Either way, it all has now caught up with her, although only in a minimal way.  And this is the first issue debated this week.  Why impose such a minimal sanction, which does not include any type of suspension from practice and which she evidently felt was easy to ignore?  It is hard to say, but clearly this was a settlement.  The disciplinary authorities wanted to impose discipline and she did not want to risk a worse outcome.  Should the authorities have tried to get a more significant penalty?  I think so, but it is hard to know what limitations they were dealing with.  Not knowing what the evidence and other factors were, it is hard to say if the disciplinary authorities did the right thing.  

The one thing we can say is that the sanction does not seem to have had much on an effect on the lawyer's willingness to believe in facts or logic as a result, so not much has changed.  As argued by Dennis Aftergut in a short piece published at Verdict

There is honor in holding oneself to account, in admitting one’s wrongdoing when it occurs. . . . 

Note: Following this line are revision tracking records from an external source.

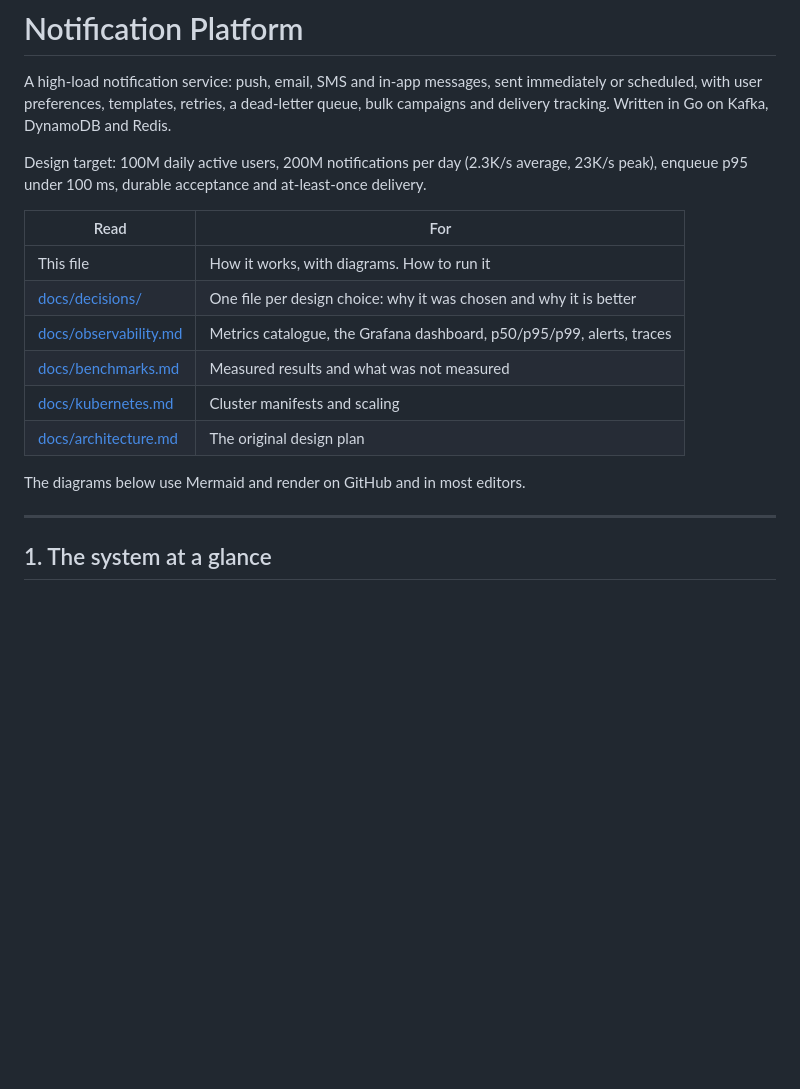
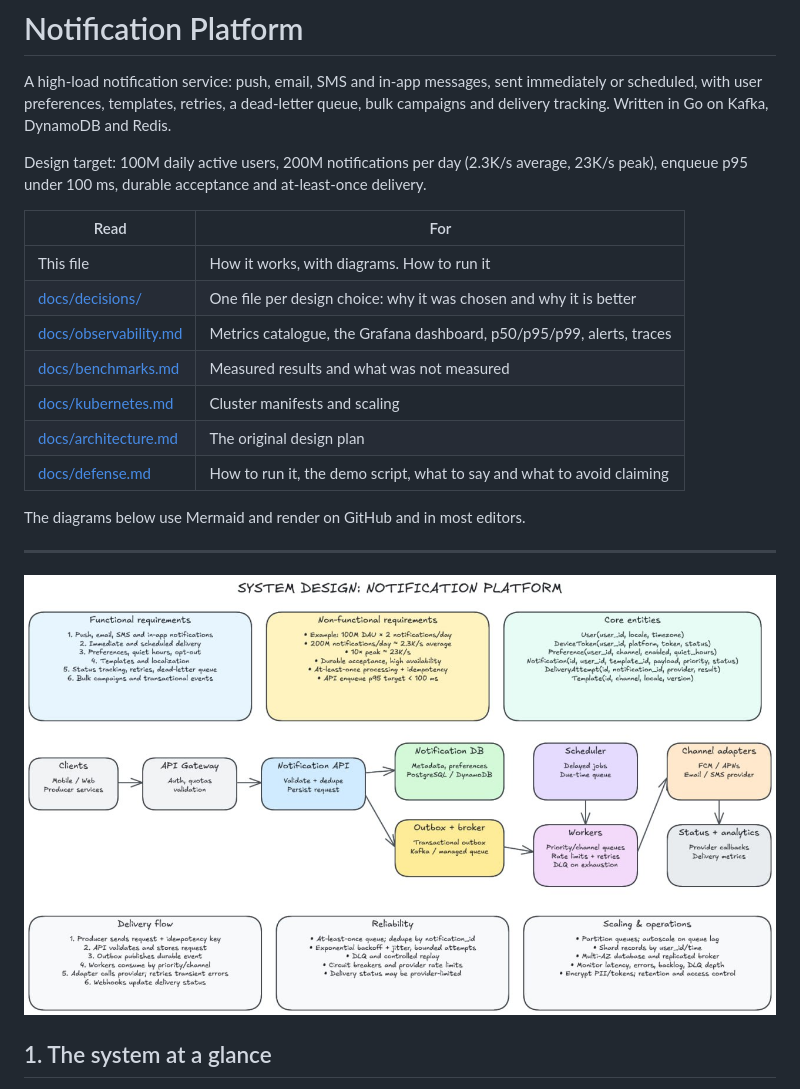
Before and after one commit to Itadakimahita/notification_service, a Markdown page: README.md, the part around one of its changes. Rendered like a GitHub page; pictures changed too: images/README/1793419684751.png (added); blank space fills up the shorter version.

Commit message:
Docs: defense guide, scripted demo and WebSocket client; README table and screenshot

```diff
--- a/README.md
+++ b/README.md
@@ -4,18 +4,22 @@ A high-load notification service: push, email, SMS and in-app messages, sent imm
 
 Design target: 100M daily active users, 200M notifications per day (2.3K/s average, 23K/s peak), enqueue p95 under 100 ms, durable acceptance and at-least-once delivery.
 
-| Read | For |
-|---|---|
-| This file | How it works, with diagrams. How to run it |
-| [docs/decisions/](docs/decisions/README.md) | One file per design choice: why it was chosen and why it is better |
+
+| Read                                           | For                                                                   |
+| ---------------------------------------------- | --------------------------------------------------------------------- |
+| This file                                      | How it works, with diagrams. How to run it                            |
+| [docs/decisions/](docs/decisions/README.md)    | One file per design choice: why it was chosen and why it is better    |
 | [docs/observability.md](docs/observability.md) | Metrics catalogue, the Grafana dashboard, p50/p95/p99, alerts, traces |
-| [docs/benchmarks.md](docs/benchmarks.md) | Measured results and what was not measured |
-| [docs/kubernetes.md](docs/kubernetes.md) | Cluster manifests and scaling |
-| [docs/architecture.md](docs/architecture.md) | The original design plan |
+| [docs/benchmarks.md](docs/benchmarks.md)       | Measured results and what was not measured                            |
+| [docs/kubernetes.md](docs/kubernetes.md)       | Cluster manifests and scaling                                         |
+| [docs/architecture.md](docs/architecture.md)   | The original design plan                                              |
+| [docs/defense.md](docs/defense.md)             | How to run it, the demo script, what to say and what to avoid claiming |
 
 The diagrams below use Mermaid and render on GitHub and in most editors.
 
 ---
+
+![1793419684751](images/README/1793419684751.png)
 
 ## 1. The system at a glance
 
```
Also changed, not shown: other parts of README.md (+22 -20 lines), docs/benchmarks.md (+1 -1 lines), docs/decisions/012-campaigns.md (+1 -1 lines), docs/defense.md (added, +269 -0 lines), 2 other files.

Unfortunately, the lesson seems to have been lost on Jenna Ellis. Within hours of her censure agreement being publicized, she parsed its words and severed herself from whatever redemption she might have claimed from confessing error.

. . . .

In Ellis’s case, . . . [t]he stipulation she signed cites 10 of her false statements . . .

The stipulation then states: “Respondent has . . . violated [Rule of Professional Responsibility ] 8.4(c) (dishonesty).” It cites Colorado case law establishing that “reprimand is generally appropriate when a lawyer knowingly engages in any other conduct that involves dishonesty, fraud, deceit, or misrepresentation and that adversely reflects on the lawyer’s fitness to practice law.”

Ordinary folk could be forgiven for thinking that “knowingly” engaging in dishonest, fraudulent, or deceitful conduct by making false statements is a pretty good description of lying. “I knew my statements were false, but I didn’t intend to lie when I made them” is some heavy water to carry.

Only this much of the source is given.